■ ASSIGNMENT
Without carrying over a single picture, write out the records below exactly.
- - - - -
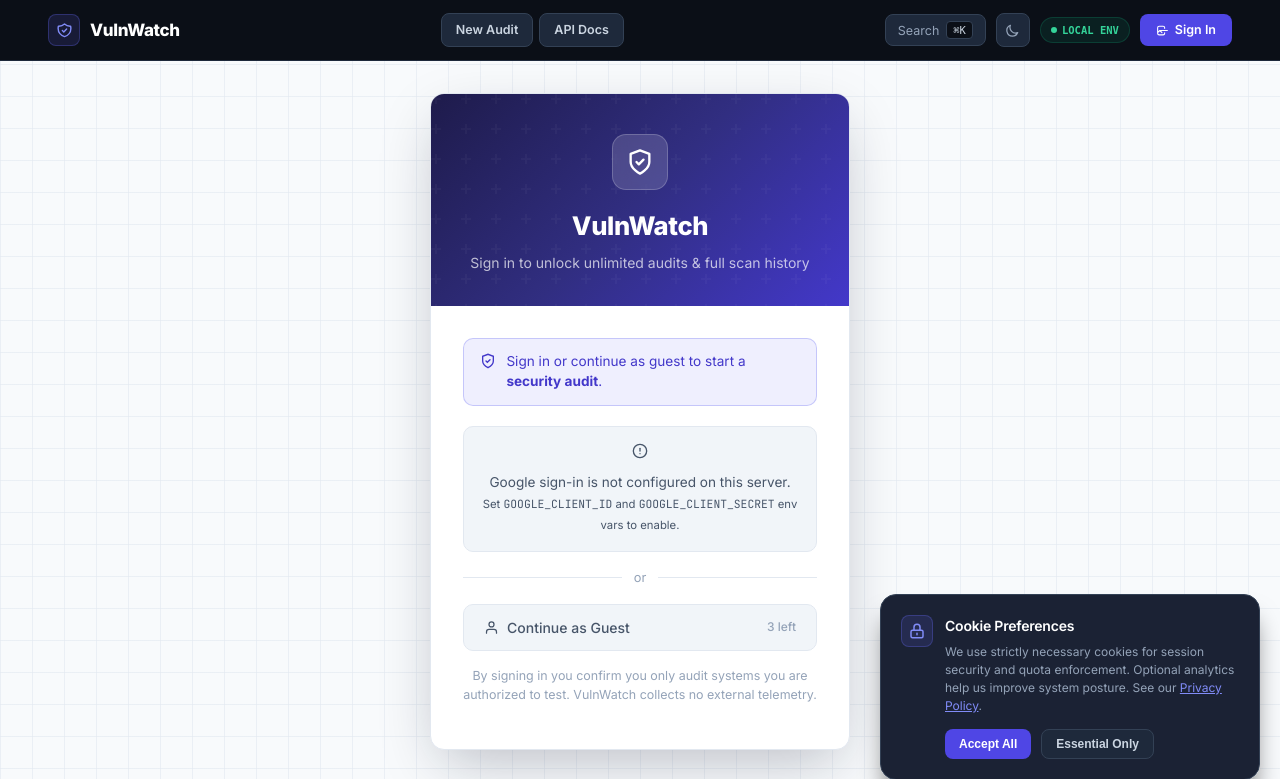
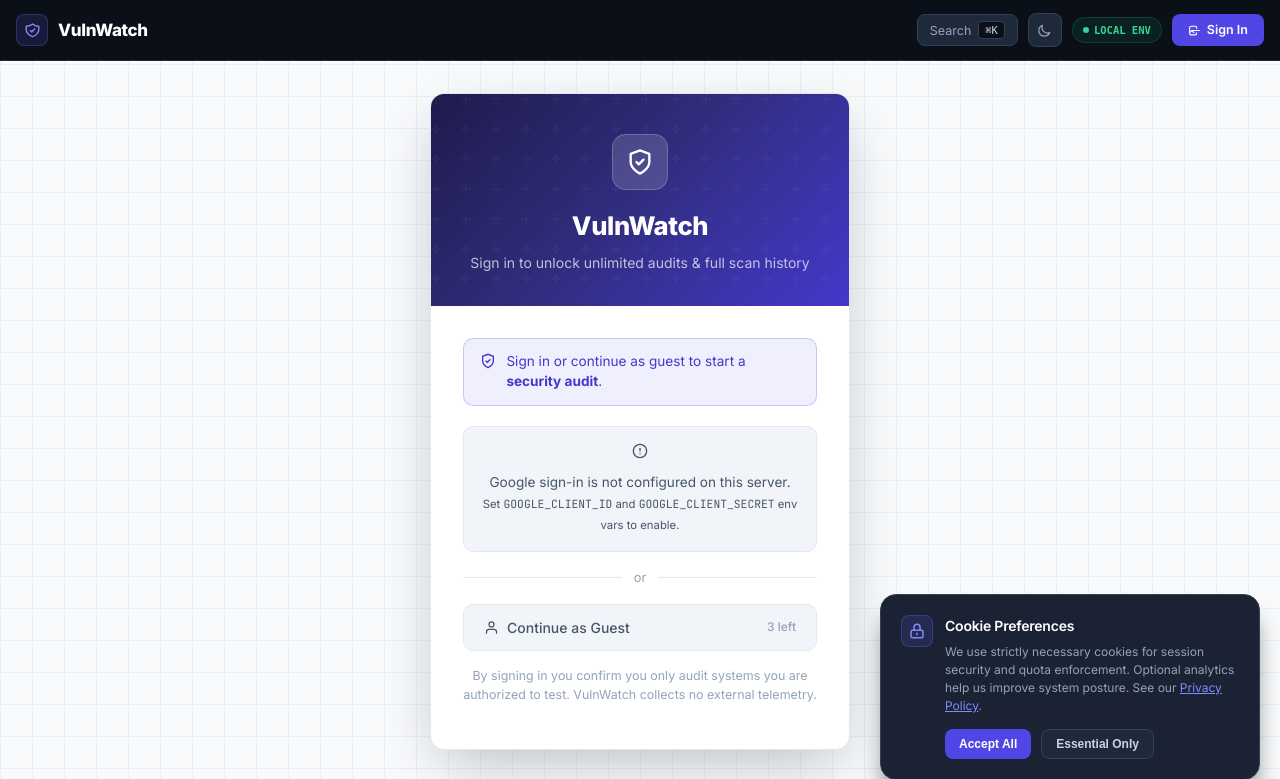
Before and after one commit to chandureddy142/VulnWatch, a Flask app: page /auth/login?reason=audit_required in a window 1280 px wide. Shown: the top 779 px of the page. Run offline with Flask 3, Linux system fonts and the light colour scheme.

Commit message:
v3.1.6: Remove New Audit from navbar and add floating plus button to home page

```diff
--- a/templates/base.html
+++ b/templates/base.html
@@ -43,7 +43,7 @@
 </head>
 <body>
         <nav style="width: 100% !important; background-color: #0b0f17 !important; border-bottom: 1px solid #1e293b !important; box-sizing: border-box !important; position: sticky !important; top: 0 !important; z-index: 50 !important;">
-            <div style="width: 100% !important; max-width: 1500px !important; margin: 0 auto !important; padding: 0 48px !important; height: 60px !important; display: flex !important; justify-content: space-between !important; align-items: center !important; box-sizing: border-box !important;">
+            <div style="width: 100% !important; max-width: 2000px !important; margin: 0 auto !important; padding: 0 16px !important; height: 60px !important; display: flex !important; justify-content: space-between !important; align-items: center !important; box-sizing: border-box !important;">
 
                 <!-- LEFT ZONE: Logo & Brand -->
                 <div style="display: flex; align-items: center; flex-shrink: 0;">
@@ -66,17 +66,6 @@
                         Dashboard
                     </a>
                     {% endif %}
-                    <a href="{% if 'scanner.scan_page' is defined %}/scanner{% else %}/scanner{% endif %}"
-                       id="nav-new-audit"
-                       style="display: inline-flex; align-items: center; padding: 6px 14px; font-size: 12.5px; font-weight: 600; color: #cbd5e1; background: #1e293b; border: 1px solid #334155; border-radius: 8px; text-decoration: none; white-space: nowrap; transition: background 0.15s, color 0.15s;"
-                       onmouseover="this.style.background='#273549';this.style.color='#f1f5f9'" onmouseout="this.style.background='#1e293b';this.style.color='#cbd5e1'">
-                        New Audit
-                    </a>
-                    <a href="/api/docs"
-                       style="display: inline-flex; align-items: center; padding: 6px 14px; font-size: 12.5px; font-weight: 600; color: #cbd5e1; background: #1e293b; border: 1px solid #334155; border-radius: 8px; text-decoration: none; white-space: nowrap; transition: background 0.15s, color 0.15s;"
-                       onmouseover="this.style.background='#273549';this.style.color='#f1f5f9'" onmouseout="this.style.background='#1e293b';this.style.color='#cbd5e1'">
-                        API Docs
-                    </a>
                 </div>
 
                 <!-- RIGHT ZONE: Search, Theme, Env Pill & Profile -->
```
Also changed, not shown: templates/home.html (+33 -0 lines).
- - - - -
■ RESULT FOR THIS EXERCISE
Before and after one commit to chandureddy142/VulnWatch, a Flask app: page /auth/login?reason=audit_required in a window 1280 px wide. Shown: the top 779 px of the page. Run offline with Flask 3, Linux system fonts and the light colour scheme.

Commit message:
v3.1.6: Remove New Audit from navbar and add floating plus button to home page

```diff
--- a/templates/base.html
+++ b/templates/base.html
@@ -43,7 +43,7 @@
 </head>
 <body>
         <nav style="width: 100% !important; background-color: #0b0f17 !important; border-bottom: 1px solid #1e293b !important; box-sizing: border-box !important; position: sticky !important; top: 0 !important; z-index: 50 !important;">
-            <div style="width: 100% !important; max-width: 1500px !important; margin: 0 auto !important; padding: 0 48px !important; height: 60px !important; display: flex !important; justify-content: space-between !important; align-items: center !important; box-sizing: border-box !important;">
+            <div style="width: 100% !important; max-width: 2000px !important; margin: 0 auto !important; padding: 0 16px !important; height: 60px !important; display: flex !important; justify-content: space-between !important; align-items: center !important; box-sizing: border-box !important;">
 
                 <!-- LEFT ZONE: Logo & Brand -->
                 <div style="display: flex; align-items: center; flex-shrink: 0;">
@@ -66,17 +66,6 @@
                         Dashboard
                     </a>
                     {% endif %}
-                    <a href="{% if 'scanner.scan_page' is defined %}/scanner{% else %}/scanner{% endif %}"
-                       id="nav-new-audit"
-                       style="display: inline-flex; align-items: center; padding: 6px 14px; font-size: 12.5px; font-weight: 600; color: #cbd5e1; background: #1e293b; border: 1px solid #334155; border-radius: 8px; text-decoration: none; white-space: nowrap; transition: background 0.15s, color 0.15s;"
-                       onmouseover="this.style.background='#273549';this.style.color='#f1f5f9'" onmouseout="this.style.background='#1e293b';this.style.color='#cbd5e1'">
-                        New Audit
-                    </a>
-                    <a href="/api/docs"
-                       style="display: inline-flex; align-items: center; padding: 6px 14px; font-size: 12.5px; font-weight: 600; color: #cbd5e1; background: #1e293b; border: 1px solid #334155; border-radius: 8px; text-decoration: none; white-space: nowrap; transition: background 0.15s, color 0.15s;"
-                       onmouseover="this.style.background='#273549';this.style.color='#f1f5f9'" onmouseout="this.style.background='#1e293b';this.style.color='#cbd5e1'">
-                        API Docs
-                    </a>
                 </div>
 
                 <!-- RIGHT ZONE: Search, Theme, Env Pill & Profile -->
```
Also changed, not shown: templates/home.html (+33 -0 lines).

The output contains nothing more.